Referencing one controller extension from another controller extension

A controller extension can add functionality to a standard controller. The controller extension coding pattern means an extension gets a reference to the standard controller and so can uses its methods:

public with sharing class Ext1 {
    public Ext1(ApexPages.StandardController sc) {
        ...
    }
}

But what if you have a page with two extensions:

<apex:page standardController="Contact" extensions="Ext1, Ext2">
    ...
</apex:page>

and you want to reference the methods of one extension from the other extension? No platform API is provided for that.

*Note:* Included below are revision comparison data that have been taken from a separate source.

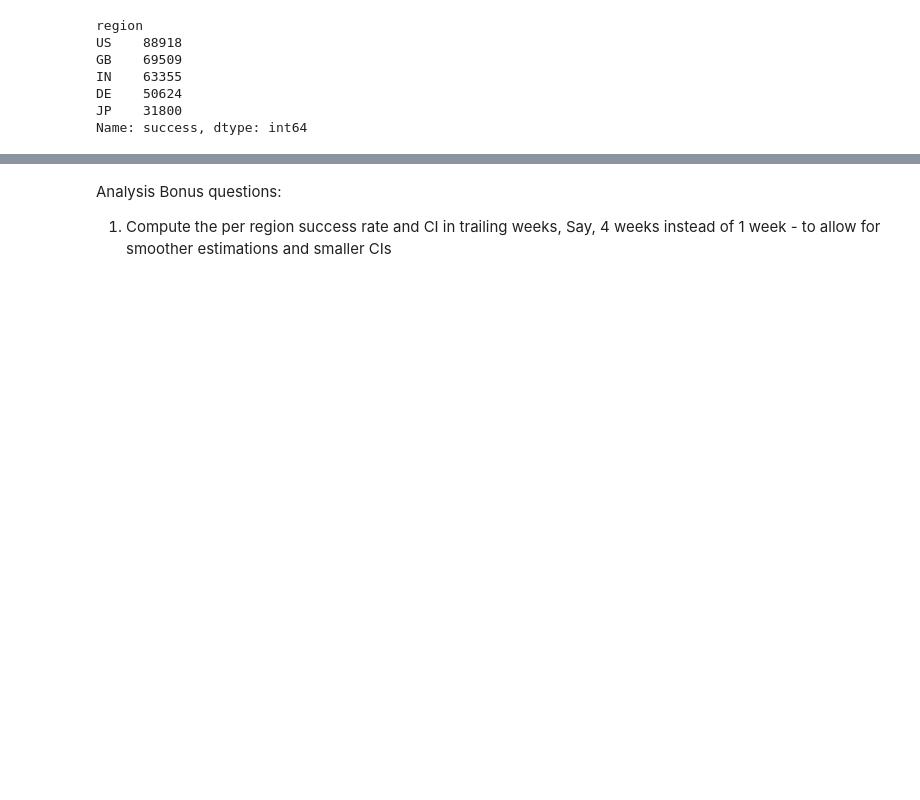
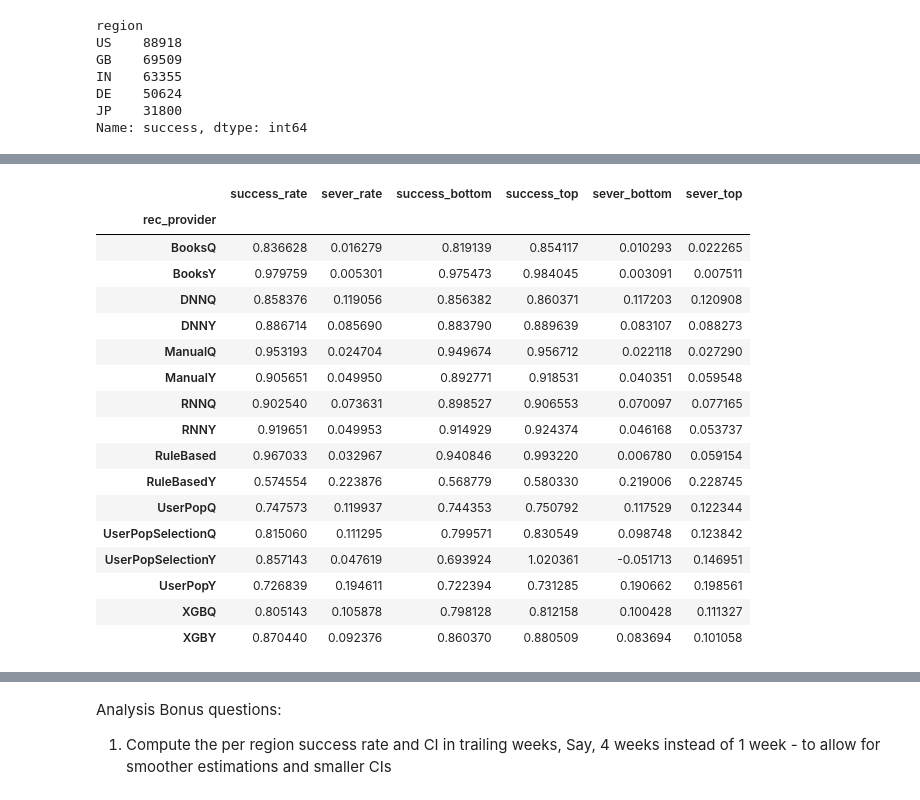
Before and after one commit to roiperlman/Python-ML--Pandas, a Jupyter notebook: Exercise 2.ipynb, the cells around one changed output, grey strips where cells are left out. Cells and saved outputs as stored; diff of their text form; code cells hidden in the pictures; blank space fills up the shorter version.

```diff
--- a/Exercise 2.ipynb
+++ b/Exercise 2.ipynb
@@ -519,0 +570,22 @@ Name: success, dtype: int64
+# %%
+#18
+get_ci_and_rates(groupby=['rec_provider'], metrics=['success', 'sever'])
+# %% [output]
+|  | success_rate | sever_rate | success_bottom | success_top | sever_bottom | sever_top |
+| rec_provider |  |  |  |  |  |  |
+| BooksQ | 0.836628 | 0.016279 | 0.819139 | 0.854117 | 0.010293 | 0.022265 |
+| BooksY | 0.979759 | 0.005301 | 0.975473 | 0.984045 | 0.003091 | 0.007511 |
+| DNNQ | 0.858376 | 0.119056 | 0.856382 | 0.860371 | 0.117203 | 0.120908 |
+| DNNY | 0.886714 | 0.085690 | 0.883790 | 0.889639 | 0.083107 | 0.088273 |
+| ManualQ | 0.953193 | 0.024704 | 0.949674 | 0.956712 | 0.022118 | 0.027290 |
+| ManualY | 0.905651 | 0.049950 | 0.892771 | 0.918531 | 0.040351 | 0.059548 |
+| RNNQ | 0.902540 | 0.073631 | 0.898527 | 0.906553 | 0.070097 | 0.077165 |
+| RNNY | 0.919651 | 0.049953 | 0.914929 | 0.924374 | 0.046168 | 0.053737 |
+| RuleBased | 0.967033 | 0.032967 | 0.940846 | 0.993220 | 0.006780 | 0.059154 |
+| RuleBasedY | 0.574554 | 0.223876 | 0.568779 | 0.580330 | 0.219006 | 0.228745 |
+| UserPopQ | 0.747573 | 0.119937 | 0.744353 | 0.750792 | 0.117529 | 0.122344 |
+| UserPopSelectionQ | 0.815060 | 0.111295 | 0.799571 | 0.830549 | 0.098748 | 0.123842 |
+| UserPopSelectionY | 0.857143 | 0.047619 | 0.693924 | 1.020361 | -0.051713 | 0.146951 |
+| UserPopY | 0.726839 | 0.194611 | 0.722394 | 0.731285 | 0.190662 | 0.198561 |
+| XGBQ | 0.805143 | 0.105878 | 0.798128 | 0.812158 | 0.100428 | 0.111327 |
+| XGBY | 0.870440 | 0.092376 | 0.860370 | 0.880509 | 0.083694 | 0.101058 |
```
Also changed, not shown: parts of 15 cells of this notebook.
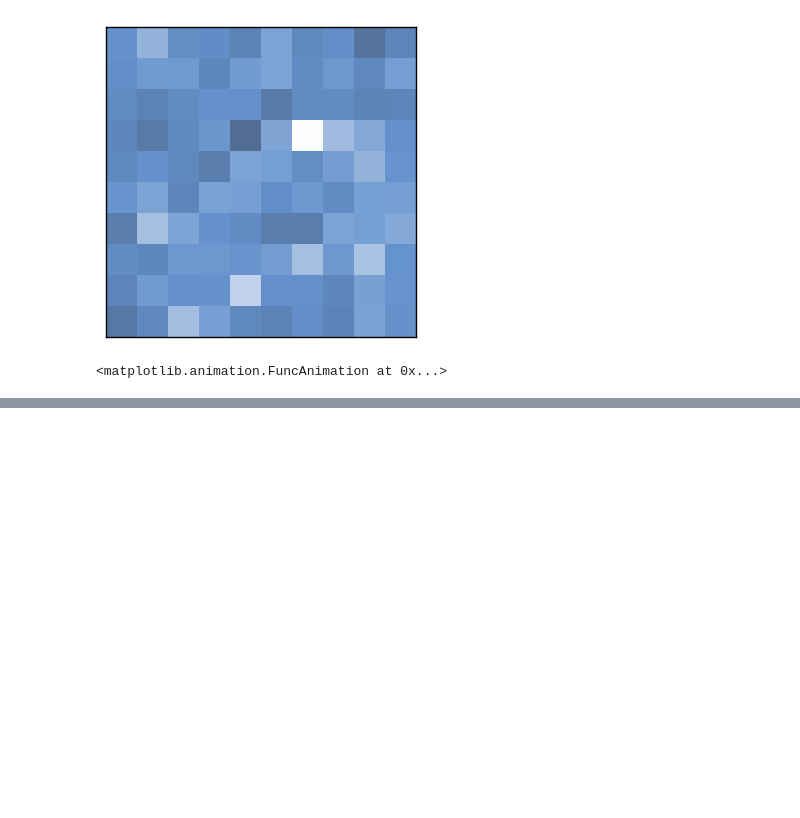
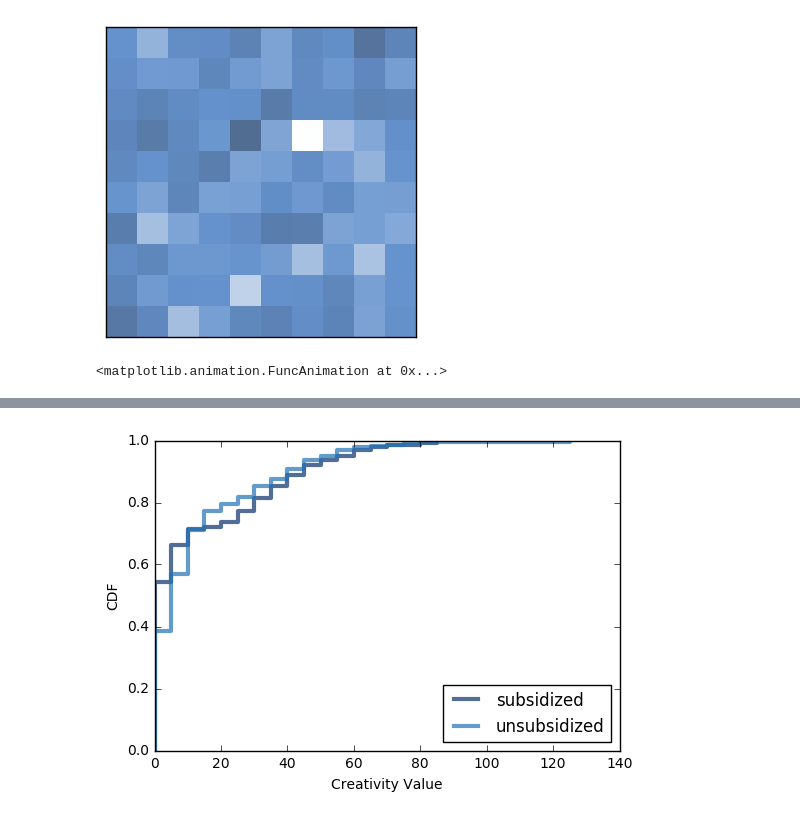
Before and after one commit to Margaretmcrawf/Gentrification, a Jupyter notebook: code/MargoExplore.ipynb, the cells around one changed output, grey strips where cells are left out. Cells and saved outputs as stored; diff of their text form; code cells hidden in the pictures; blank space fills up the shorter version.

```diff
--- a/code/MargoExplore.ipynb
+++ b/code/MargoExplore.ipynb
@@ -386,0 +403,21 @@ thinkplot.config(xlabel='Creativity Value', ylabel='CDF',
+# %%
+#10 15 17 20
+random_seed=17
+city = TransformingCity(15, start_pop=2100, random_seed=random_seed)
+sub_city = TransformingCity(15, start_pop=2100, p_subsidized=.5, sub_housing_rate=.5, random_seed=random_seed)
+
+for i in range(10):
+    city.step()
+    sub_city.step()
+
+post_creativities = city.creative_value.flatten()
+post_cdf = Cdf(post_creativities)
+post_sub_creativities = sub_city.creative_value.flatten()
+post_sub_cdf = Cdf(post_sub_creativities)
+
+thinkplot.Cdf(post_sub_cdf, label='subsidized')
+thinkplot.Cdf(post_cdf, label='unsubsidized')
+thinkplot.config(xlabel='Creativity Value', ylabel='CDF',
+                loc='lower right')
+# %% [output]
+[figure, added]
```
Also changed, not shown: parts of 12 cells of this notebook, 2 other files.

Here is some code that allows such cross-referencing. When the extensions are constructed, they are added (registered) into a singleton (static) instance. But a reference to that singleton is also made a field in each extension ensuring that the extension references are made part of the view state. So the cross-references are preserved across form posts etc.

The extensions look like this:

public with sharing class Ext1 {
    private Registry r;
    public Ext1(ApexPages.StandardController sc) {
        r = Registry.instance();
        r.add(Ext1.class, this);
        ...
    }
    private Ext2 getExt2() {
        return (Ext2) r.get(Ext2.class);
    }
}
public with sharing class Ext2 {
    private Registry r;
    public Ext2(ApexPages.StandardController sc) {
        r = Registry.instance();
        r.add(Ext2.class, this);
        ...
    }
    private Ext1 getExt1() {
        return (Ext1) r.get(Ext1.class);
    }
}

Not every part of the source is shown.